**Exercise brief**
From the entries below, list each line with "left".

Code change snippets:
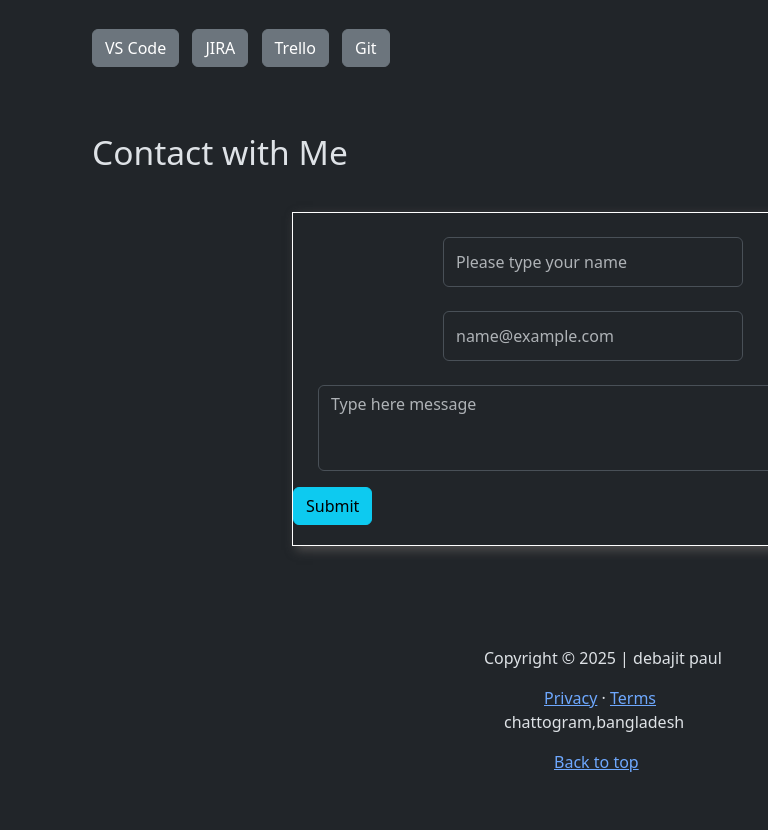
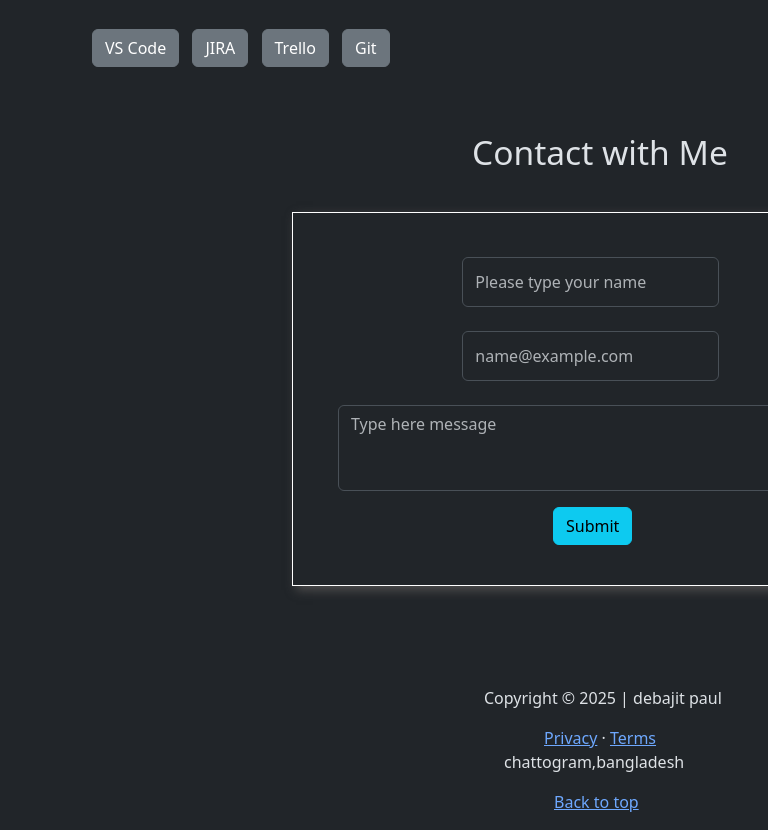
Before and after one commit to debajitpaul99/portfolio_project, a plain HTML site: page index.html in a window 768 px wide. Shown: the part 2700-3530 px from the top of the page. Before the commit the page ends 3490 px from the top, so only its background shows below. Drawn offline with nearby package versions, Linux system fonts and the light colour scheme.

Commit message:
Update portfolio.css

```diff
--- a/portfolio.css
+++ b/portfolio.css
@@ -1,8 +1,37 @@
-@media (min-width: 412px) {
+@media (max-width: 768px) {
     .contact h1 {
-        display: inline-block;
+        display: flex;
+        margin-left: 290px;
     }
+
     .contact-box {
-        width: 80%;
+        width: 90%;
+        margin: 0 auto;
+        padding: 20px;
+    }
+
+    .contact-box .mb-3 {
+        display: flex;
+        justify-content: center;
+    }
+
+    .contact-box input{
+        width: 300px;
+        margin-right: 150px;
+    }
+
+    .contact-box textarea{
+        margin-right: 15px;
+    }
+    .contact button {
+        margin-left: 100px;
     }
 }
+@media (min-width: 768px) {
+    .contact h1 {
+        margin-left: 380px;
+    }
+    .contact button {
+        margin-left: 30vh;
+    }
+}
```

**Response to this exercise**
+        margin-left: 290px;
+        margin-left: 100px;
+        margin-left: 380px;
+        margin-left: 30vh;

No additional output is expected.